My mother has many reasons to desire no disturbances. My mother works so hard, moves in accordance with other’s desires, and has little left to truly call her own. My father works his one full-time job expecting to be waited upon while he sits righteously on his ass after arriving home. My mother works two jobs, cares for her four children, and completes all household tasks. As is the case for most women, much of my mother’s work goes unnoticed and unpaid. I would suspect that serving my father is not a high preference for my mother as this is the employment my mother performs for below minimum wage. My mother has remained in this pink-collar occupation since the age of sixteen where she first waitressed at an A&W.
When my mother makes her request to be left alone, I no longer take this personally.
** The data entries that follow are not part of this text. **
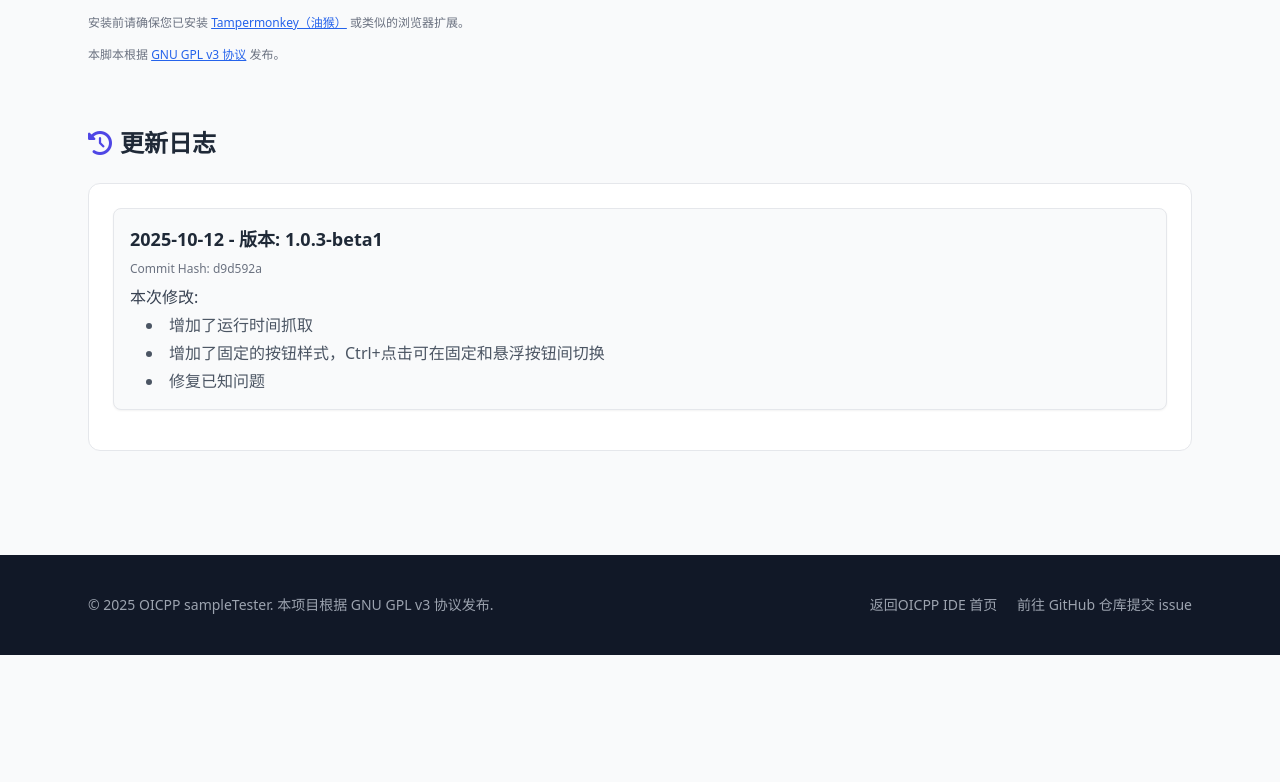
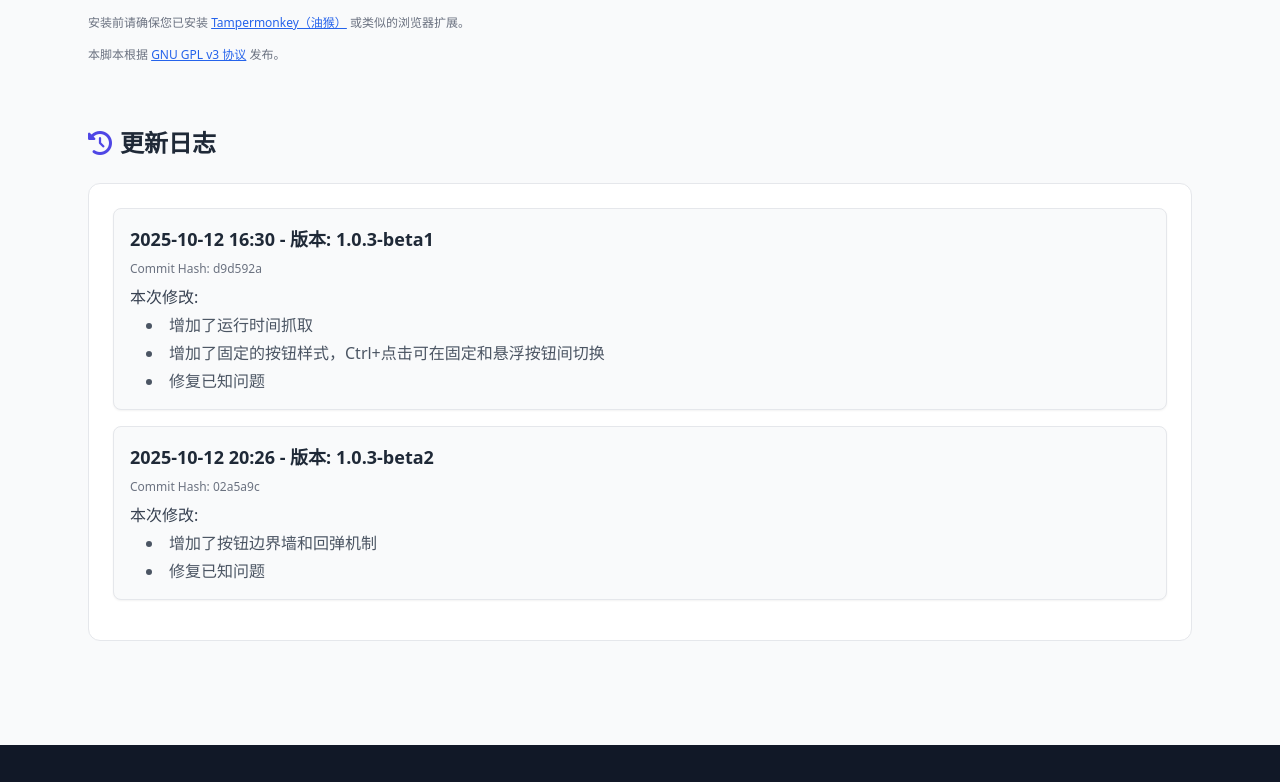
Before and after one commit to SuperUseryjh/sampleTester-perview, a plain HTML site: page index.html in a window 1280 px wide. Shown: the part 665-1447 px from the top of the page. Before the commit the page ends 1320 px from the top, so only its background shows below. Drawn offline with nearby package versions, Linux system fonts and the light colour scheme.

Commit message:
Update index.html

```diff
--- a/index.html
+++ b/index.html
@@ -82,10 +82,20 @@
             {
                 ver: "1.0.3-beta1",
                 hash: "d9d592a",
-                date: "2025-10-12",
+                date: "2025-10-12 16:30",
                 "whats-changed": [
                     "增加了运行时间抓取",
                     "增加了固定的按钮样式，Ctrl+点击可在固定和悬浮按钮间切换",
+                    "修复已知问题"
+                ],
+                issues: []
+            },
+            {
+                ver: "1.0.3-beta2",
+                hash: "02a5a9c",
+                date: "2025-10-12 20:26",
+                "whats-changed": [
+                    "增加了按钮边界墙和回弹机制",
                     "修复已知问题"
                 ],
                 issues: []
```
I am much more understanding because I have felt the same sexist, societal pressures that my mother feels. These pressures wear my mother down, and make her cold and bitter. I am still young and fighting, but life isn’t sweet, so leave me alone.
I wish I had the courage to share many things with my mother. She has built a wall around her heart and is hesitant to let me in. I know she’s really not as tough as she appears, but I often feel so weak that I need to trust in my mother’s tautness. Every time I attempt to share with my mother, she appears to be avoiding me, putting on a front of coolness. I could tell you that this is not fair, but nothing really is. I have learned this too from my mother.
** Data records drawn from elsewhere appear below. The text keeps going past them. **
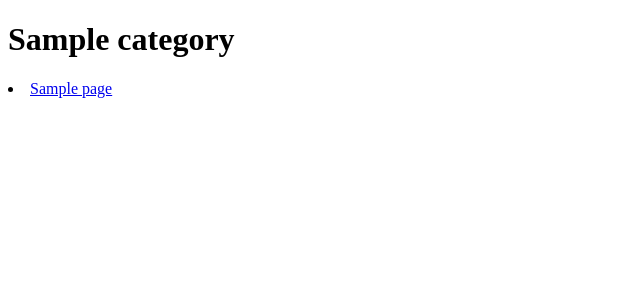
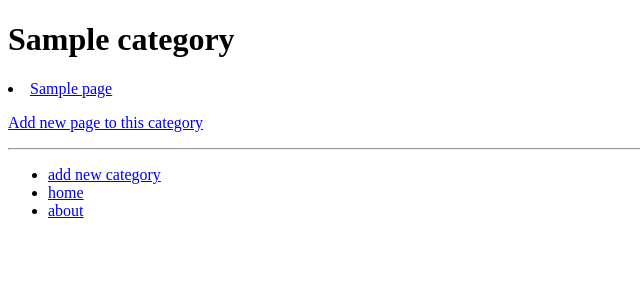
Before and after one commit to sean-d/django_link_portal, a Django app: a page that uses portal/templates/portal/category.html in a window 1280 px wide. Shown: the top 300 px of the page, without its empty margins (0-640 px from the left). Run offline with Django 3.2, Linux system fonts and the light colour scheme; tables that the repository leaves empty hold one stand-in row (values such as "Sample post").

Commit message:
created base template. refactored main category page to extend the base template.

```diff
--- /dev/null
+++ b/portal/templates/portal/base.html
@@ -0,0 +1,29 @@
+<!DOCTYPE html>
+
+{% load staticfiles %}
+
+<html lang="en">
+
+    <head>
+        <meta charset="UTF-8">
+        <title>Django Link Portal</title>
+    </head>
+
+    <body>
+        <div>
+            {% block body_block %}
+            {% endblock %}
+        </div>
+        <hr/>
+        <div>
+            <ul>
+                <li><a href="{% url 'portal:portal_add_category' %}">add new category</a></li>
+                <li><a href="{% url 'portal:portal_index' %}">home</a></li>
+                <li><a href="{% url 'portal:portal_about' %}">about</a></li>
+            </ul>
+        </div>
+
+
+    </body>
+
+</html>
--- a/portal/templates/portal/category.html
+++ b/portal/templates/portal/category.html
@@ -1,10 +1,7 @@
 <!DOCTYPE html>
-<html lang="en">
-<head>
-    <meta charset="UTF-8">
-    <title>Categories</title>
-</head>
-<body>
+{%  extends 'portal/base.html' %}
+
+{% block body_block %}
     {% if category %}
         <h1>{{ category.name }}</h1>
         {% if pages %}
@@ -14,8 +11,13 @@
         {% else %}
             THERE ARE NO PAGES IN THIS CATEGORY
         {% endif %}
+        <div>
+            <p>
+                <a href="{% url 'portal:portal_add_page' category.slug %}">Add new page to this category</a>
+            </p>
+        </div>
+
     {% else %}
         THERE IS NO CATEGORY MATCHING YOUR QUERY
     {% endif %}
-</body>
-</html>
+{%  endblock %}
--- a/portal/templates/portal/index.html
+++ b/portal/templates/portal/index.html
@@ -6,13 +6,13 @@
 </head>
 <body>
 {{ boldmessage }}
-<div><a href="about/">about page</a> | <a href="add_category/">add a new category</div>
+<div><a href="{% url 'portal:portal_about' %}">about page</a> | <a href="{% url 'portal:portal_add_category' %}">add a new category</div>
 
 <div>
     <h2>Most Liked Categories</h2>
     {% if category_list %}
         {% for category in category_list %}
-            <li><a href="/portal/category/{{ category.slug }}/">{{ category.name }}</a></li>
+            <li><a href="{% url 'portal:portal_show_category' category.slug %}">{{ category.name }}</a></li>
         {% endfor %}
     {% else %}
         <h2>There are no categories to display.</h2>
```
Sometimes my mother will use the word ‘bitch’ when referring to me, and sometimes my father will use the word ‘bitch’ in reference to my mother. When I hear this word, I am filled with violence untypical of my personality. No one has ever called my father a ‘bitch.’ I have concluded that this title comes along with the territory of womanhood. My mother is not a bitch; she’s my mother. I am not a bitch either; I’m her daughter.
I want to escape all of this unnecessary, gender-based hatred. My mother and I step into her car together and she remarks, “Those stupid birds just keep on singing. They must not know how shitty it is outside.” It’s black and raining out there, but I know I’ll be safe in here – next to her. She doesn’t intend to hurt me.
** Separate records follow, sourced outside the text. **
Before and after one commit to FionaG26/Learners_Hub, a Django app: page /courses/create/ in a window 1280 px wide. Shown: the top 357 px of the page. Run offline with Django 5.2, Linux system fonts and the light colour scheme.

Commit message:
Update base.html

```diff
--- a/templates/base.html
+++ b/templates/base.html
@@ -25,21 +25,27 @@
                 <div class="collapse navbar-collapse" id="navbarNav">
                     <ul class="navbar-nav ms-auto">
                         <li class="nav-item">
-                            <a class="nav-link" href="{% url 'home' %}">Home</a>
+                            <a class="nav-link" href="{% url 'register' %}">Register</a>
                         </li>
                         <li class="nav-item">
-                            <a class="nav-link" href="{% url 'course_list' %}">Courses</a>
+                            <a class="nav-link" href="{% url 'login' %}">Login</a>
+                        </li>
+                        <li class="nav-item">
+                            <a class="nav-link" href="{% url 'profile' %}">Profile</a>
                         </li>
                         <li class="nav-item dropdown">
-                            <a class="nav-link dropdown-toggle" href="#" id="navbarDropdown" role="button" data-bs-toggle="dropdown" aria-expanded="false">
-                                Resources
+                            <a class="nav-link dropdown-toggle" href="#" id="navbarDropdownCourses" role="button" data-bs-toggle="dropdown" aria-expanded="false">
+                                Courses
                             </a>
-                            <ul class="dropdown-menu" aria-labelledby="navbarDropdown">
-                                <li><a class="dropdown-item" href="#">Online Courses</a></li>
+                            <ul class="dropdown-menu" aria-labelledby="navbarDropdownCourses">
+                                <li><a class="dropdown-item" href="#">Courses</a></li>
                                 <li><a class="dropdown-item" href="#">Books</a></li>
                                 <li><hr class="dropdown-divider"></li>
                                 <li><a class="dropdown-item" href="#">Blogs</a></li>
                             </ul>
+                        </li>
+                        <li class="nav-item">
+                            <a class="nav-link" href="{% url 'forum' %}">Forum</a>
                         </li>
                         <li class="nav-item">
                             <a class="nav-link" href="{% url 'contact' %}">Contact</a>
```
She lights a cigarette and I again ask her to quit. She ignores me and turns on her country-western radio station. I hear a familiar song playing – She don’t know she’s beautiful – never crossed her mind. She don’t know she’s beautiful – no, that’s not her style. She don’t know she’s beautiful – though time and time I’ve told her so. My mother is so much more beautiful than she’ll ever realize.
When I ride along with her, it doesn’t matter where we’re going. I don’t need a destination. I just need her. Neither of us needs anyone else; my mom would survive even without my father. I wish we’d keep driving forever. Mommy, let’s run away together. Mommy, promise me that everything is going to be all right even though I know you would be lying.
One finds it difficult to describe the peculiar relationship between a mother and a daughter. We are not what you might believe. Please just leave us alone.